Lauro Flores is Professor of Chicano and Latin American literatures and cultures. His main teaching and research interests are in Latin American and Chicano/a literature, film, and visual culture. During his tenure at the UW, he has served as Director of the Center for Chicano Studies, Chair of Latin American Studies, Chair of the Department of American Ethnic Studies, and Special Assistant to the Provost. Currently, he is Acting Chair of the Department of Spanish & Portuguese Studies.
Flores has been visiting professor at Stanford University and UCLA. He was editor of the legendary journals The Americas Review and Metamorfosis, and has served on many editorial boards. His publications include The Floating Borderlands: Twenty-Five Years of U.S. Hispanic Literature (1998), winner of an American Book Award; a critical edition of Luis Pérez's autobiographical novel, El Coyote/The Rebel (2000); Alfredo Arreguín: Patterns of Dreams and Nature/Diseños, sueños y naturaleza (2002), listed as a Kiriyama Pacific Rim Prize notable book; José Luis Rodríguez Guerra: Myth, Magic & Memory/Mito, magia y memoria (2009), Fulgencio Lazo: Reconstrucción de la memoria/Reconstruction of Memory (2010); Arturo Artorez: Tiempo y azar/Time & Chance (2014); A Arreguín: Correspondencias (2015); and Beyond Aztlán: Mexican & Chicana/o Artists in the Pacific Northwest (2016).
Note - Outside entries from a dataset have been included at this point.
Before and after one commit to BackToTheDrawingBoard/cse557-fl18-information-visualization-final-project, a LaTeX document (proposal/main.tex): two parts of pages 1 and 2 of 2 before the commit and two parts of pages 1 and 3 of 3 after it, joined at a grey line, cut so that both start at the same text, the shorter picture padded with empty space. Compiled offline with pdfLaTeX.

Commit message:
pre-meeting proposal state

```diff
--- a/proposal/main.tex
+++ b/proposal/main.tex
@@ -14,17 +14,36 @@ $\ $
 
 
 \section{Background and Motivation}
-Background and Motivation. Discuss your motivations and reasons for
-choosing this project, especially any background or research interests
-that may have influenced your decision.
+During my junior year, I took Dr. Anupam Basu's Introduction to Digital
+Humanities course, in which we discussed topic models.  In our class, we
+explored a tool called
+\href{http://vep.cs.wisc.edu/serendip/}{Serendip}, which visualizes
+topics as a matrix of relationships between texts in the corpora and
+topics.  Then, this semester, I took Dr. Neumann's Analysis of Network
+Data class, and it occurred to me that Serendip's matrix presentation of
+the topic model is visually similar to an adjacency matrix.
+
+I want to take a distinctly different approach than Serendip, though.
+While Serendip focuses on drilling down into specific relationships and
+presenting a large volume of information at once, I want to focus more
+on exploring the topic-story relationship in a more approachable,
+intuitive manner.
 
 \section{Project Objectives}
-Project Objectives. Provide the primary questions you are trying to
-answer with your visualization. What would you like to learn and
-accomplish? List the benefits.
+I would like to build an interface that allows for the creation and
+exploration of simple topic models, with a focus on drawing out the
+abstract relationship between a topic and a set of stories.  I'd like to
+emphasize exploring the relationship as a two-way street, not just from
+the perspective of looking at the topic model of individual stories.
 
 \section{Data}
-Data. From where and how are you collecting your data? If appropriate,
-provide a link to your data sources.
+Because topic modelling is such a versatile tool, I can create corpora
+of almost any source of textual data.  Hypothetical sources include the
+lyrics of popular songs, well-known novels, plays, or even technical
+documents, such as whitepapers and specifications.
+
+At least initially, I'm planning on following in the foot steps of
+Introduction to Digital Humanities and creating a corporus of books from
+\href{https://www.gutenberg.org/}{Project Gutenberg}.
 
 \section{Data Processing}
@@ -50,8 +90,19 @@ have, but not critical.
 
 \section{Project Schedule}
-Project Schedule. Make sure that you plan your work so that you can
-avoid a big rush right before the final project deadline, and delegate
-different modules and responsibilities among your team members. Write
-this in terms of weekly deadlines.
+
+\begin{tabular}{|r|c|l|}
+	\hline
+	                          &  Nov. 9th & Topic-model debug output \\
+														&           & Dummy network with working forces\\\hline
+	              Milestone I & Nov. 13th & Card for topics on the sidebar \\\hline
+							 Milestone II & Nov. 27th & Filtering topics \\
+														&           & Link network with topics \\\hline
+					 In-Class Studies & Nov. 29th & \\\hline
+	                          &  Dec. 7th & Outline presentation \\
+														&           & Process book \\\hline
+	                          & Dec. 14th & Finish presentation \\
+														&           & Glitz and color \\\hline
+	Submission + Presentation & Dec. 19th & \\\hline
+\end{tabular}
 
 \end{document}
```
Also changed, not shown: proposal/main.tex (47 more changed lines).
A past Ford Foundation doctoral and post-doctoral fellow, Flores served for many years as Regional Liaison for the Ford Foundation Fellowships for Minorities Program. Besides the American Book Award (1999), he has also received, among other honors, a UW Distinguished Teaching Award (2007), the Tomás Rivera Lifetime Achievement Award (2008), and the coveted OHTLI Award (2016), “the highest recognition conferred by the government of Mexico to Mexican, Mexican American or Latino leaders who have made exceptional contributions toward the advancement of Mexican communities abroad.”